--- Task item ---
If a line in the records below holds the string "rgba", count it, and state only the final count.

*** Begin section ***

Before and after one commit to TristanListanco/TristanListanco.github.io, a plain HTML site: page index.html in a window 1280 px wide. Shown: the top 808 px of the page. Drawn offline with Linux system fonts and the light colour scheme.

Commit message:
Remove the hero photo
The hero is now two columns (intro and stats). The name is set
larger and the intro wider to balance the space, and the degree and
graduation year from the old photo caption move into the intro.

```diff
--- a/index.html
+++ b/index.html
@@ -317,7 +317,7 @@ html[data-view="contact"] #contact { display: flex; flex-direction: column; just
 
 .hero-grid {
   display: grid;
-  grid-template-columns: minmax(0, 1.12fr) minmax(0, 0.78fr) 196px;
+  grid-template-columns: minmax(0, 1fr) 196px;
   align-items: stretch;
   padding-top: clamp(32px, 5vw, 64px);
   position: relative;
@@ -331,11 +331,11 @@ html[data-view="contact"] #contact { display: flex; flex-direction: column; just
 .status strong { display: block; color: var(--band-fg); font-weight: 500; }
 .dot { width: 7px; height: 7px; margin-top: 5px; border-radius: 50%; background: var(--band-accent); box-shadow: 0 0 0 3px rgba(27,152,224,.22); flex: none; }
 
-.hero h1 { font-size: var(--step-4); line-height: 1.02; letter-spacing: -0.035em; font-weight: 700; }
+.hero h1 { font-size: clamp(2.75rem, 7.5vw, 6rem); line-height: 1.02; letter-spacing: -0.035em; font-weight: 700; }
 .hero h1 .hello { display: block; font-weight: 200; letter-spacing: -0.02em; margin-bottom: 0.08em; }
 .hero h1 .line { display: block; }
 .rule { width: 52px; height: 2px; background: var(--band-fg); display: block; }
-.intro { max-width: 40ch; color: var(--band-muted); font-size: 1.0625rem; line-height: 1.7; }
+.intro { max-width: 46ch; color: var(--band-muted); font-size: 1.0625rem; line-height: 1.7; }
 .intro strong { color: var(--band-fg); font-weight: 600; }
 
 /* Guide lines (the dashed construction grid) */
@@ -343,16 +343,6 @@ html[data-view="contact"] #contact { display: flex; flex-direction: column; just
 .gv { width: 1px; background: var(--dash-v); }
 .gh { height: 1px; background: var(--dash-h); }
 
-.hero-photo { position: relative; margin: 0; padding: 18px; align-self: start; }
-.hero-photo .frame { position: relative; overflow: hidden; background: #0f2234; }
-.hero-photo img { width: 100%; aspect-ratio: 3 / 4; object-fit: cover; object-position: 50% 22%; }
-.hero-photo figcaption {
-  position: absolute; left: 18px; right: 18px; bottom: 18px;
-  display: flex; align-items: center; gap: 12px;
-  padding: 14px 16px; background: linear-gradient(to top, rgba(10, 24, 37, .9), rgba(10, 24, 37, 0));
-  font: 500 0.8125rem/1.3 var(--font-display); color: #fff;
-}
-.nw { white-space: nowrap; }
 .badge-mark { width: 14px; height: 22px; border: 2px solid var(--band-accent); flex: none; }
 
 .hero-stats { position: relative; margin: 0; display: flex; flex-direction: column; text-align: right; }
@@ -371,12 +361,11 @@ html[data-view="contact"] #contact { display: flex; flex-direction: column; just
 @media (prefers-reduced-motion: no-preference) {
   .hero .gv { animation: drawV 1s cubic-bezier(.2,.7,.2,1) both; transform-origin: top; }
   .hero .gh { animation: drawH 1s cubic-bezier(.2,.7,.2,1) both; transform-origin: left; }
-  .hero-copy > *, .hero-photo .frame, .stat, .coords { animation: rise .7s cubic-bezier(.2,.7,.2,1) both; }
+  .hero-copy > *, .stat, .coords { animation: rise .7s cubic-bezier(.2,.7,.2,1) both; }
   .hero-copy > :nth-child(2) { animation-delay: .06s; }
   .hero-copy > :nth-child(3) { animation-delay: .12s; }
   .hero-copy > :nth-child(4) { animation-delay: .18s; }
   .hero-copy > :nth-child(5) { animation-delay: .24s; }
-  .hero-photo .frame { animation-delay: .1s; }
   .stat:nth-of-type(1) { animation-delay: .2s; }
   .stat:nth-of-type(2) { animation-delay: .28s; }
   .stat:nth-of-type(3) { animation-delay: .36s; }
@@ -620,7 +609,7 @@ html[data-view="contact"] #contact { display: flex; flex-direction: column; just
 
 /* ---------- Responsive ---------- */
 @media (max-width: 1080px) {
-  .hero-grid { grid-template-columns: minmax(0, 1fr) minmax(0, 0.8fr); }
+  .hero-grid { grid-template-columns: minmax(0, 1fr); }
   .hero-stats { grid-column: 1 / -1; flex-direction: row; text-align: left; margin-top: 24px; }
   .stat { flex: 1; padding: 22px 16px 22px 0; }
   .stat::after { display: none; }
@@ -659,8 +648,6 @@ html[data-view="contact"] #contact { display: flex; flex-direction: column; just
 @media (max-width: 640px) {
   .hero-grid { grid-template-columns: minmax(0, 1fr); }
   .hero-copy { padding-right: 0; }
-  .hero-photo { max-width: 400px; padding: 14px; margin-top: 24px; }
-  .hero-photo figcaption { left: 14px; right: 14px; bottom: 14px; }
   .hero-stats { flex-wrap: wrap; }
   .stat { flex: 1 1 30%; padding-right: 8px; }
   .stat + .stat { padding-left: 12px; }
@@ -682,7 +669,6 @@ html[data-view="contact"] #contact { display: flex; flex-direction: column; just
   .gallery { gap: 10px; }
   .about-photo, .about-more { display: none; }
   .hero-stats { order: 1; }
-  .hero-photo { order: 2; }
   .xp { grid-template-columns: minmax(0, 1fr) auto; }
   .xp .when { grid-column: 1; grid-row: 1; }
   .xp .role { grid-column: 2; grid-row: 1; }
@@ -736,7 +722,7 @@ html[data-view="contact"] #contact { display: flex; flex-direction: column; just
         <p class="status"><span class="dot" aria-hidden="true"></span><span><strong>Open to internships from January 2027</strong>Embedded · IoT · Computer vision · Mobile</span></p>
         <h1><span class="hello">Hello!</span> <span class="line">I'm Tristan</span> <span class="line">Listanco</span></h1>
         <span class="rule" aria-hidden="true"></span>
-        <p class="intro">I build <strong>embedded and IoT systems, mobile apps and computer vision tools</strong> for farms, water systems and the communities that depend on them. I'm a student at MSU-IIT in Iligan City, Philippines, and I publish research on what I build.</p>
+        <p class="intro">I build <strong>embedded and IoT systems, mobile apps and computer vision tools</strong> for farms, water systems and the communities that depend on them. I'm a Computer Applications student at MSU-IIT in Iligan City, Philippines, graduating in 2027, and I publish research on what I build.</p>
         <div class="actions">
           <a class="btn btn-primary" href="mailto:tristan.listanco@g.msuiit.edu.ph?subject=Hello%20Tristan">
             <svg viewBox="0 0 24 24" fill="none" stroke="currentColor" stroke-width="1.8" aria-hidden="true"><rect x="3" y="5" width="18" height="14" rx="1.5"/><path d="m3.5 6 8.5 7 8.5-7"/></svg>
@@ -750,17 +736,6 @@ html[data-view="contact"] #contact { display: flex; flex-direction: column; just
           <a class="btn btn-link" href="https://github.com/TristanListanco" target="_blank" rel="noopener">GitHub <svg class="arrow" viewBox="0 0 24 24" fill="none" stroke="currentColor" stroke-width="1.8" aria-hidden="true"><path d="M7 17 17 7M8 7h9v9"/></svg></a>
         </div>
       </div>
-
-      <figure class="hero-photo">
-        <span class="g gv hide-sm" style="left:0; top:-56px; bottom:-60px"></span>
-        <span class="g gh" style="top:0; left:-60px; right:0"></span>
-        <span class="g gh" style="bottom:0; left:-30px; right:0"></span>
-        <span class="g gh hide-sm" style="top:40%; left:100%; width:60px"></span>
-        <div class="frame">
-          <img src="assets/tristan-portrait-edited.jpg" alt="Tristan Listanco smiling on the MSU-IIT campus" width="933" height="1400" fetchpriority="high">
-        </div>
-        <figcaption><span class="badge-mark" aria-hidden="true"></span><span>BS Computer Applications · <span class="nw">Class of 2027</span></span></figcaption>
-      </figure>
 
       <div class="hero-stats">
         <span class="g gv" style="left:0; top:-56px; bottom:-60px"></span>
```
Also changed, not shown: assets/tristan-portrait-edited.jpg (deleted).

*** End section ***

--- Answer area ---
2